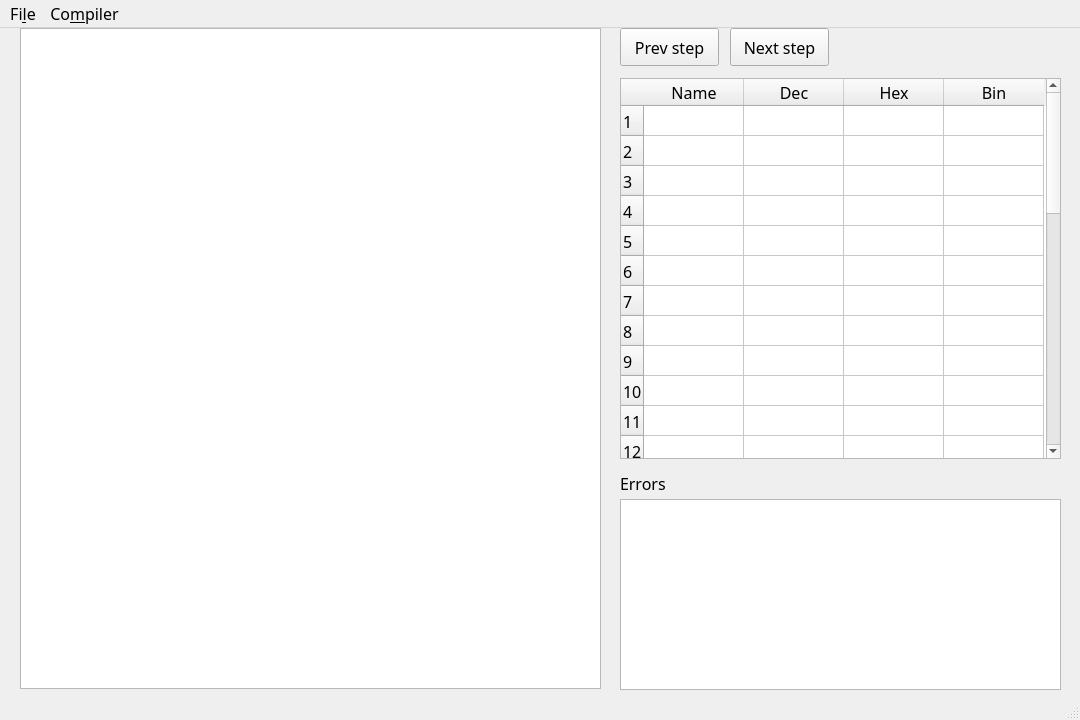
Above: proyecto_2/Compilador/gui/xasm_ide.ui from juanprrr/jpena_computer_architecture_1_2022 before the change. Below: the same form after it.
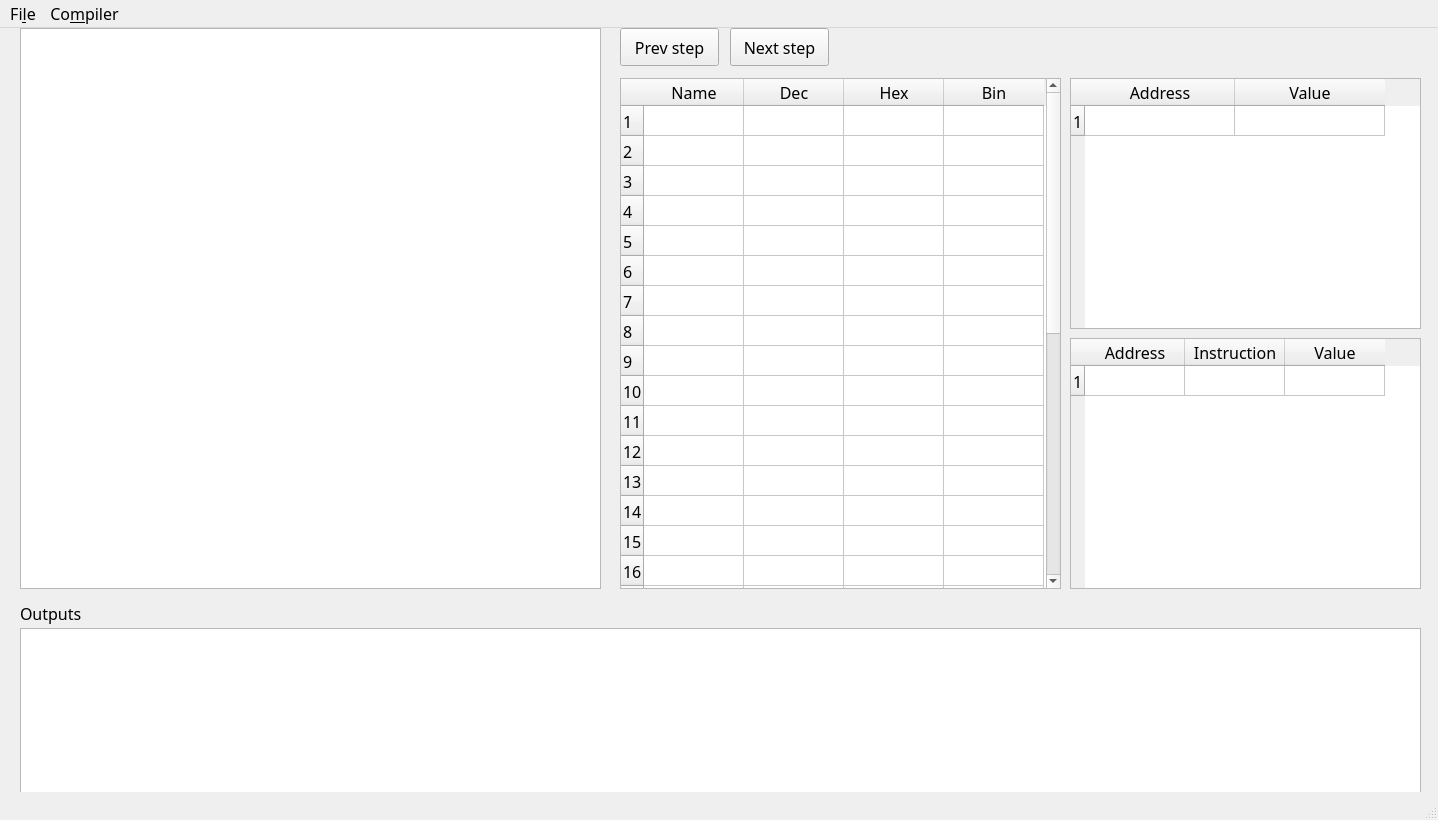
That is the form after the change.

```diff
--- a/proyecto_2/Compilador/gui/xasm_ide.ui
+++ b/proyecto_2/Compilador/gui/xasm_ide.ui
@@ -6,8 +6,8 @@
    <rect>
     <x>0</x>
     <y>0</y>
-    <width>1080</width>
-    <height>720</height>
+    <width>1438</width>
+    <height>820</height>
    </rect>
   </property>
   <property name="sizePolicy">
@@ -32,7 +32,7 @@
       <x>20</x>
       <y>0</y>
       <width>581</width>
-      <height>661</height>
+      <height>561</height>
      </rect>
     </property>
     <property name="font">
@@ -51,7 +51,7 @@
       <x>620</x>
       <y>50</y>
       <width>441</width>
-      <height>381</height>
+      <height>511</height>
      </rect>
     </property>
     <property name="font">
@@ -66,6 +66,9 @@
     <property name="columnCount">
      <number>4</number>
     </property>
+    <attribute name="horizontalHeaderDefaultSectionSize">
+     <number>100</number>
+    </attribute>
     <row/>
     <row/>
     <row/>
@@ -162,12 +165,12 @@
      <string>Next step</string>
     </property>
    </widget>
-   <widget class="QListView" name="listViewErrors">
+   <widget class="QListWidget" name="listWidgetOutputs">
     <property name="geometry">
      <rect>
-      <x>620</x>
-      <y>471</y>
-      <width>441</width>
+      <x>20</x>
+      <y>600</y>
+      <width>1401</width>
       <height>191</height>
      </rect>
     </property>
@@ -175,8 +178,8 @@
    <widget class="QLabel" name="lblError">
     <property name="geometry">
      <rect>
-      <x>620</x>
-      <y>440</y>
+      <x>20</x>
+      <y>570</y>
       <width>451</width>
       <height>31</height>
      </rect>
@@ -188,17 +191,131 @@
      </font>
     </property>
     <property name="text">
-     <string>Errors</string>
+     <string>Outputs</string>
     </property>
    </widget>
+   <widget class="QTableWidget" name="tableMemory">
+    <property name="geometry">
+     <rect>
+      <x>1070</x>
+      <y>50</y>
+      <width>351</width>
+      <height>251</height>
+     </rect>
+    </property>
+    <property name="font">
+     <font>
+      <family>Ubuntu Mono</family>
+      <pointsize>12</pointsize>
+     </font>
+    </property>
+    <property name="editTriggers">
+     <set>QAbstractItemView::NoEditTriggers</set>
+    </property>
+    <property name="rowCount">
+     <number>1</number>
+    </property>
+    <property name="columnCount">
+     <number>2</number>
+    </property>
+    <attribute name="horizontalHeaderDefaultSectionSize">
+     <number>150</number>
+    </attribute>
+    <row/>
+    <column>
+     <property name="text">
+      <string>Address</string>
+     </property>
+    </column>
+    <column>
+     <property name="text">
+      <string>Value</string>
+     </property>
+    </column>
+    <item row="0" column="0">
+     <property name="text">
+      <string/>
+     </property>
+     <property name="font">
+      <font>
+       <family>Ubuntu Mono</family>
+       <pointsize>12</pointsize>
+      </font>
+     </property>
+     <property name="textAlignment">
+      <set>AlignCenter</set>
+     </property>
+     <property name="flags">
+      <set>ItemIsEditable|ItemIsDragEnabled|ItemIsUserCheckable|ItemIsEnabled</set>
+     </property>
+    </item>
+   </widget>
+   <widget class="QTableWidget" name="tableInstructions">
+    <property name="geometry">
+     <rect>
+      <x>1070</x>
+      <y>310</y>
+      <width>351</width>
+      <height>251</height>
+     </rect>
+    </property>
+    <property name="font">
+     <font>
+      <family>Ubuntu Mono</family>
+      <pointsize>12</pointsize>
+     </font>
+    </property>
+    <property name="editTriggers">
+     <set>QAbstractItemView::NoEditTriggers</set>
+    </property>
+    <property name="rowCount">
+     <number>1</number>
+    </property>
+    <property name="columnCount">
+     <number>3</number>
+    </property>
+    <row/>
+    <column>
+     <property name="text">
+      <string>Address</string>
+     </property>
+    </column>
+    <column>
+     <property name="text">
+      <string>Instruction</string>
+     </property>
+    </column>
+    <column>
+     <property name="text">
+      <string>Value</string>
+     </property>
+    </column>
+    <item row="0" column="0">
+     <property name="text">
+      <string/>
+     </property>
+     <property name="font">
+      <font>
+       <family>Ubuntu Mono</family>
+       <pointsize>12</pointsize>
+      </font>
+     </property>
+     <property name="textAlignment">
+      <set>AlignCenter</set>
+     </property>
+     <property name="flags">
+      <set>ItemIsEditable|ItemIsDragEnabled|ItemIsUserCheckable|ItemIsEnabled</set>
+     </property>
+    </item>
+   </widget>
   </widget>
   <widget class="QMenuBar" name="menubar">
    <property name="geometry">
     <rect>
      <x>0</x>
      <y>0</y>
-     <width>1080</width>
-     <height>29</height>
+     <width>1438</width>
+     <height>34</height>
     </rect>
    </property>
    <widget class="QMenu" name="menuFile">
```
Left out of the diff: 31 changed lines with no effect on the pictures.
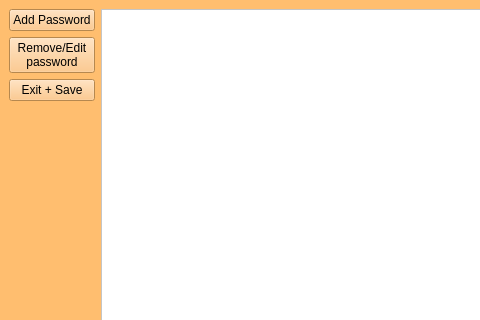
Above: gui/page_2.ui from o0smond/ironvault before the change; both pictures show x 0 to 480 and y 0 to 320 of the 862 by 611 pixel window. Below: the same form after it.
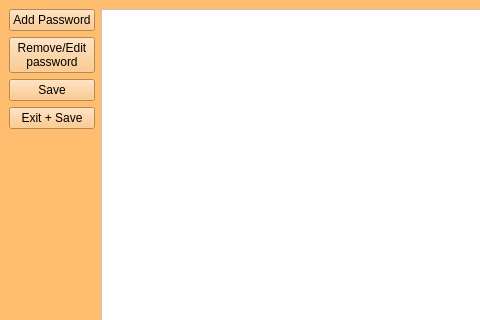
That is the form after the change.

Patch:
```diff
--- a/gui/page_2.ui
+++ b/gui/page_2.ui
@@ -35,6 +35,13 @@
         </property>
        </widget>
       </item>
+      <item>
+       <widget class="QPushButton" name="btn_save">
+        <property name="text">
+         <string>Save</string>
+        </property>
+       </widget>
+      </item>
       <item>
        <widget class="QPushButton" name="btn_exit">
         <property name="text">
```
Left out of the diff: 23 changed lines with no effect on the pictures.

================================

* _Work task_: Return all entries preceding this task exactly as they stand, leaving any picture out.

* _Result below_:
Above: proyecto_2/Compilador/gui/xasm_ide.ui from juanprrr/jpena_computer_architecture_1_2022 before the change. Below: the same form after it.
That is the form after the change.

```diff
--- a/proyecto_2/Compilador/gui/xasm_ide.ui
+++ b/proyecto_2/Compilador/gui/xasm_ide.ui
@@ -6,8 +6,8 @@
    <rect>
     <x>0</x>
     <y>0</y>
-    <width>1080</width>
-    <height>720</height>
+    <width>1438</width>
+    <height>820</height>
    </rect>
   </property>
   <property name="sizePolicy">
@@ -32,7 +32,7 @@
       <x>20</x>
       <y>0</y>
       <width>581</width>
-      <height>661</height>
+      <height>561</height>
      </rect>
     </property>
     <property name="font">
@@ -51,7 +51,7 @@
       <x>620</x>
       <y>50</y>
       <width>441</width>
-      <height>381</height>
+      <height>511</height>
      </rect>
     </property>
     <property name="font">
@@ -66,6 +66,9 @@
     <property name="columnCount">
      <number>4</number>
     </property>
+    <attribute name="horizontalHeaderDefaultSectionSize">
+     <number>100</number>
+    </attribute>
     <row/>
     <row/>
     <row/>
@@ -162,12 +165,12 @@
      <string>Next step</string>
     </property>
    </widget>
-   <widget class="QListView" name="listViewErrors">
+   <widget class="QListWidget" name="listWidgetOutputs">
     <property name="geometry">
      <rect>
-      <x>620</x>
-      <y>471</y>
-      <width>441</width>
+      <x>20</x>
+      <y>600</y>
+      <width>1401</width>
       <height>191</height>
      </rect>
     </property>
@@ -175,8 +178,8 @@
    <widget class="QLabel" name="lblError">
     <property name="geometry">
      <rect>
-      <x>620</x>
-      <y>440</y>
+      <x>20</x>
+      <y>570</y>
       <width>451</width>
       <height>31</height>
      </rect>
@@ -188,17 +191,131 @@
      </font>
     </property>
     <property name="text">
-     <string>Errors</string>
+     <string>Outputs</string>
     </property>
    </widget>
+   <widget class="QTableWidget" name="tableMemory">
+    <property name="geometry">
+     <rect>
+      <x>1070</x>
+      <y>50</y>
+      <width>351</width>
+      <height>251</height>
+     </rect>
+    </property>
+    <property name="font">
+     <font>
+      <family>Ubuntu Mono</family>
+      <pointsize>12</pointsize>
+     </font>
+    </property>
+    <property name="editTriggers">
+     <set>QAbstractItemView::NoEditTriggers</set>
+    </property>
+    <property name="rowCount">
+     <number>1</number>
+    </property>
+    <property name="columnCount">
+     <number>2</number>
+    </property>
+    <attribute name="horizontalHeaderDefaultSectionSize">
+     <number>150</number>
+    </attribute>
+    <row/>
+    <column>
+     <property name="text">
+      <string>Address</string>
+     </property>
+    </column>
+    <column>
+     <property name="text">
+      <string>Value</string>
+     </property>
+    </column>
+    <item row="0" column="0">
+     <property name="text">
+      <string/>
+     </property>
+     <property name="font">
+      <font>
+       <family>Ubuntu Mono</family>
+       <pointsize>12</pointsize>
+      </font>
+     </property>
+     <property name="textAlignment">
+      <set>AlignCenter</set>
+     </property>
+     <property name="flags">
+      <set>ItemIsEditable|ItemIsDragEnabled|ItemIsUserCheckable|ItemIsEnabled</set>
+     </property>
+    </item>
+   </widget>
+   <widget class="QTableWidget" name="tableInstructions">
+    <property name="geometry">
+     <rect>
+      <x>1070</x>
+      <y>310</y>
+      <width>351</width>
+      <height>251</height>
+     </rect>
+    </property>
+    <property name="font">
+     <font>
+      <family>Ubuntu Mono</family>
+      <pointsize>12</pointsize>
+     </font>
+    </property>
+    <property name="editTriggers">
+     <set>QAbstractItemView::NoEditTriggers</set>
+    </property>
+    <property name="rowCount">
+     <number>1</number>
+    </property>
+    <property name="columnCount">
+     <number>3</number>
+    </property>
+    <row/>
+    <column>
+     <property name="text">
+      <string>Address</string>
+     </property>
+    </column>
+    <column>
+     <property name="text">
+      <string>Instruction</string>
+     </property>
+    </column>
+    <column>
+     <property name="text">
+      <string>Value</string>
+     </property>
+    </column>
+    <item row="0" column="0">
+     <property name="text">
+      <string/>
+     </property>
+     <property name="font">
+      <font>
+       <family>Ubuntu Mono</family>
+       <pointsize>12</pointsize>
+      </font>
+     </property>
+     <property name="textAlignment">
+      <set>AlignCenter</set>
+     </property>
+     <property name="flags">
+      <set>ItemIsEditable|ItemIsDragEnabled|ItemIsUserCheckable|ItemIsEnabled</set>
+     </property>
+    </item>
+   </widget>
   </widget>
   <widget class="QMenuBar" name="menubar">
    <property name="geometry">
     <rect>
      <x>0</x>
      <y>0</y>
-     <width>1080</width>
-     <height>29</height>
+     <width>1438</width>
+     <height>34</height>
     </rect>
    </property>
    <widget class="QMenu" name="menuFile">
```
Left out of the diff: 31 changed lines with no effect on the pictures.
Above: gui/page_2.ui from o0smond/ironvault before the change; both pictures show x 0 to 480 and y 0 to 320 of the 862 by 611 pixel window. Below: the same form after it.
That is the form after the change.

Patch:
```diff
--- a/gui/page_2.ui
+++ b/gui/page_2.ui
@@ -35,6 +35,13 @@
         </property>
        </widget>
       </item>
+      <item>
+       <widget class="QPushButton" name="btn_save">
+        <property name="text">
+         <string>Save</string>
+        </property>
+       </widget>
+      </item>
       <item>
        <widget class="QPushButton" name="btn_exit">
         <property name="text">
```
Left out of the diff: 23 changed lines with no effect on the pictures.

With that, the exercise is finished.